Understanding the Appraisal Process

Their home's purchase can be the largest financial decision some people will ever encounter. Whether it's where you raise your family, a seasonal vacation property or one of many rentals, purchasing real property is a complex financial transaction that requires multiple parties to see it through.

It's likely you are familiar with the parties taking part in the transaction. The most known person in the exchange is the real estate agent. Next, the bank provides the money needed to finance the deal. And ensuring all details of the transaction are completed and that a clear title transfers from the seller to the purchaser is the title company.

To learn more about appraising, click here to see a short video or call us today to talk about your specific property.

So, what party makes sure the value of the real estate is consistent with the purchase price? This is where the appraiser comes in. We provide an unbiased estimate of what a buyer could expect to pay — or a seller receive — for a parcel of real estate, where both buyer and seller are informed parties. A licensed, certified, professional appraiser from Shamrock Appraisals, Inc. will ensure, you as an interested party, are informed.

Inspecting the subject property

Our first duty at Shamrock Appraisals, Inc. is to inspect the property to ascertain its true status. We must see features first hand, such as the number of bedrooms and bathrooms, the location, living areas, etc, to ensure they really exist and are in the condition a typical person would expect them to be. The inspection often includes a sketch of the house, ensuring the square footage is correct and illustrating the layout of the property. Most importantly, we look for any obvious amenities - or defects - that would have an impact on the value of the house.

Back at the office, we use two or three approaches to determining the value of the property: a paired sales analysis, a replacement cost calculation, and an income approach when rental properties are prevalent.

Replacement Cost

Here, we use information on local building costs, labor rates and other elements to ascertain how much it would cost to construct a property similar to the one being appraised. This figure commonly sets the maximum on what a property would sell for. The cost approach is also the least used method.

Sales Comparison

Appraisers get to know the subdivisions in which they work. They innately understand the value of specific features to the residents of that area. Then, the appraiser researches recent transactions in the neighborhood and finds properties which are 'comparable' to the real estate being appraised. Using knowledge of the value of certain items such as square footage, additional bathrooms, hardwood floors, fireplaces or view lots (just to name a few), we add or subtract from each comparable's sales price so that they are more accurately in line with the features of subject property.

  • For example, if the comparable property has an irrigation system and the subject does not, the appraiser may deduct the value of an irrigation system from the sales price of the comparable home.
  • If the subject has an extra half-bathroom and the comparable does not, the appraiser might add a certain amount to the comparable property.

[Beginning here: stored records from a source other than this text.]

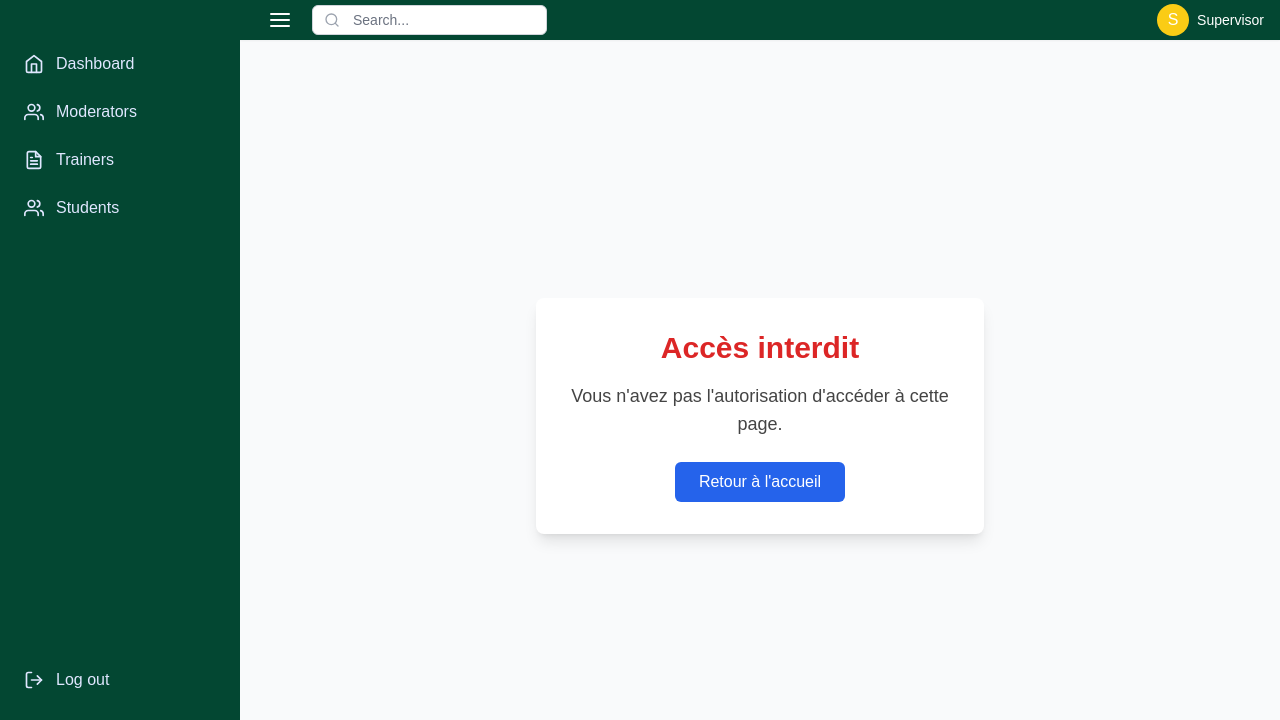
Repository: Nour7070/supervision_front
Page: /
The author's editor kept a copy of each file at every save. The page is drawn from the files as they stood at one save, then again after a run of saves.
The browser window is 1280 px wide. The pictures show the whole page.
An inner scrolling area shows only its first screen. The project was rebuilt for these pictures with package versions that can differ from the ones it lists, and the page was loaded fresh each time. Also part of the build but not shown: vite.config.js, src/pages/InscriptionDomaine.jsx, src/pages/Maps.jsx, src/pages/LibrairieVirtuelle.jsx, src/pages/Dashboard.jsx, src/pages/DashboardMod.jsx, src/pages/AddModerateur.jsx, src/styles/ModerateursListe.css and 4 more.

Above is the page before, as saved 2025-04-30 03:08:43.

After the next 2 saves:
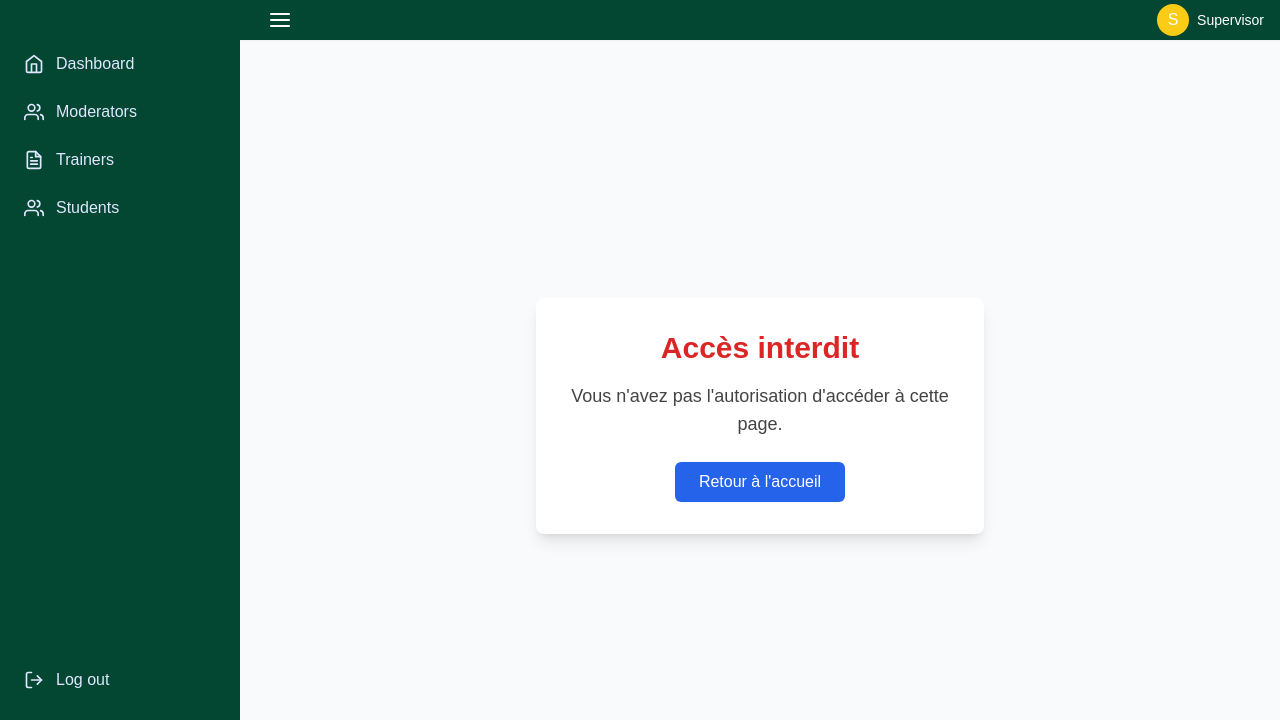
The 2 saves are shown as one change because they came seconds apart.
The last was saved 44 s later.
--- a/src/components/Layout.jsx
+++ b/src/components/Layout.jsx
@@ -235,14 +235,8 @@ const Layout = ({ onLogout }) =>
                 <FiMenu size={24} />
               </button>
               <div className="relative ml-4">
-                <div className="absolute inset-y-0 left-0 pl-3 flex items-center pointer-events-none">
-                <FiSearch className="text-gray-400" />
-                </div>
-                <input
-                  type="text"
-                  className="block w-full pl-10 pr-3 py-1 w-56 border border-gray-300 rounded-md leading-5 bg-white placeholder-gray-500 focus:outline-none focus:ring-indigo-500 focus:border-indigo-500 sm:text-sm"
-                  placeholder="Search..."
-                />
+
+
               </div>
             </div>
             <div className="flex items-center space-x-4">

An opinion of what the subject might sell for can only be determined once all differences between the comps and the subject have been evaluated. When it comes to associating a value with features of homes in Tuscaloosa and Tuscaloosa, Shamrock Appraisals, Inc. is second to none. The sales comparison approach to value is typically given the most consideration when an appraisal is for a real estate sale.

Valuation Using the Income Approach

A third method of valuing a house is sometimes employed when a neighborhood has a reasonable number of renter occupied properties. In this case, the amount of income the real estate produces is taken into consideration along with income produced by neighboring properties to determine the current value.

Coming Up With The Final Value

Examining the data from all approaches, the appraiser is then ready to put down an estimated market value for the subject property. Note: While the appraised value is probably the most reliable indication of what a property is worth, it probably will not be the price at which the property closes. Prices can always be driven up or down by extenuating circumstances like the motivation or urgency of a seller or 'bidding wars'. Regardless, the appraised value is often used as a guideline for lenders who don't want to loan a buyer more money than the property is actually worth. Here's what it all boils down to, an appraiser from Shamrock Appraisals, Inc. will guarantee you discover the most fair and balanced property value, so you can make wise real estate decisions.